Many people that are just starting out will often talk and retain their colloquial nature or style. In many regards this is wonderful as you may be able to relate with your audience better. However, there are some phrases many people use every day that just will not fit into your vocabulary as a person of influence. These phrases, however colloquial in nature, will steal from your credibility and could completely lose your potential followers or clients altogether.
1.) “Like” …
The first one is overusing the word “like”. When using this form of communication you lower your level of sophistication. It robs you of having credibility in your area of expertise. It causes your followers to feel you are not that knowledgeable in the area. Due to wanting to bond with your clients you are actually pushing them away.
The best alternative is just to drop the word completely and become more concise in your speech patterns.
2.) “Um, uh, ahs, you know” …
If you ever decided to join a Toastmasters organization and you begin to give talks there will be one designated person who will literally count the number of times you say these words. These words are pausing types of words that people tend to use to give their brain a little more time to become organized in what they will be saying next.
These words, especially if they become apparent to the audience, will cause the audience to begin to lose confidence in the speaker. When the speaker are saying these words this begins to show a lower level of expertise in the subject matter.
The best way to avoid these words in multi-fold. If you are giving an actual speech then you may need more practice and rehearse your talk more so that you can stay focused on what you are wanting to get across. Another way is to actually just to take in a deep breath and avoid saying the word altogether.
Practice makes perfect when avoiding these words. You may notice that after a few times giving a talk that the number of times you say these words diminish the more influence you will have when you are speaking.
3.) “but” …
This is a word that many people use in their everyday speech pattern that in most cases could be avoided altogether. This word is overused when expressing an idea and in many times lessens what the speaker is wanting to get across. It may seem logical and correct for the speaker to say this word, yet the listener will frequently get the exact opposite message.
If a person were to say, “I really like your outfit Susan, but …” what is the speaker and the listener conveying in this message? The speaker is probably wanting to say something nice before saying something not so nice. However, the listener is hearing the nice thing and then after the “but” word is now feeling rejected which they may then feel why did you say the opening phrase at all.
In my opinion, it is to avoid this word as much as possible and only use it deliberately and sparingly.
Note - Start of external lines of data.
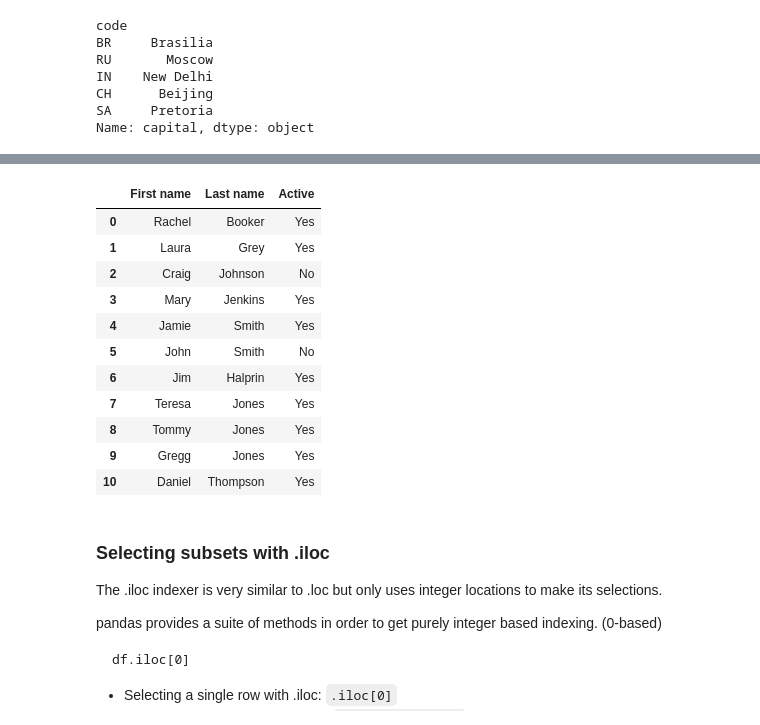
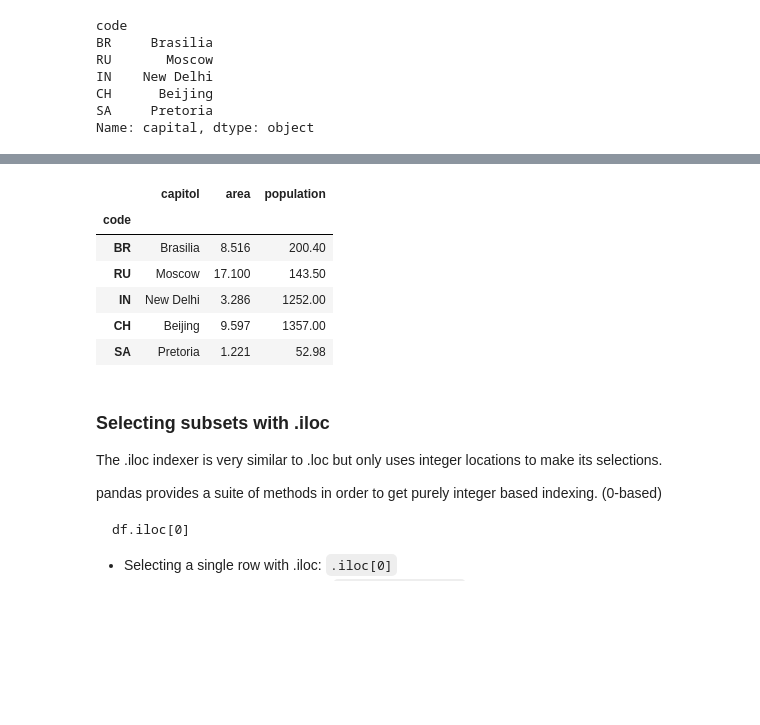
Before and after one commit to karadasmurat/python, a Jupyter notebook: data_science/pandas_demo.ipynb, the cells around one changed output, grey strips where cells are left out. Saved outputs shown, nothing was run; the diff lists cells and outputs as text; code cells hidden in the pictures; blank space fills up the shorter version.

```diff
--- a/data_science/pandas_demo.ipynb
+++ b/data_science/pandas_demo.ipynb
@@ -481,18 +795,13 @@ df.loc[:, ['Id','Last name']]
 # %%
-df.loc[:, 'First name':'Active']
+brics.loc[:, 'capitol':'population']
 # %% [output]
-|  | First name | Last name | Active |
-| 0 | Rachel | Booker | Yes |
-| 1 | Laura | Grey | Yes |
-| 2 | Craig | Johnson | No |
-| 3 | Mary | Jenkins | Yes |
-| 4 | Jamie | Smith | Yes |
-| 5 | John | Smith | No |
-| 6 | Jim | Halprin | Yes |
-| 7 | Teresa | Jones | Yes |
-| 8 | Tommy | Jones | Yes |
-| 9 | Gregg | Jones | Yes |
-| 10 | Daniel | Thompson | Yes |
+|  | capitol | area | population |
+| code |  |  |  |
+| BR | Brasilia | 8.516 | 200.40 |
+| RU | Moscow | 17.100 | 143.50 |
+| IN | New Delhi | 3.286 | 1252.00 |
+| CH | Beijing | 9.597 | 1357.00 |
+| SA | Pretoria | 1.221 | 52.98 |
 # %% [markdown]
 ### Selecting subsets with .iloc
 The .iloc indexer is very similar to .loc but only uses integer locations to make its selections.
```
Also changed, not shown: parts of 50 cells of this notebook, 4 other files.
By doing this will mean that the speaker can be more concise and clear in his or her communication and delivery of their message.
As you become more aware of your communication patterns you will become a lot better in your ways of influencing other people as well as truly getting your message across.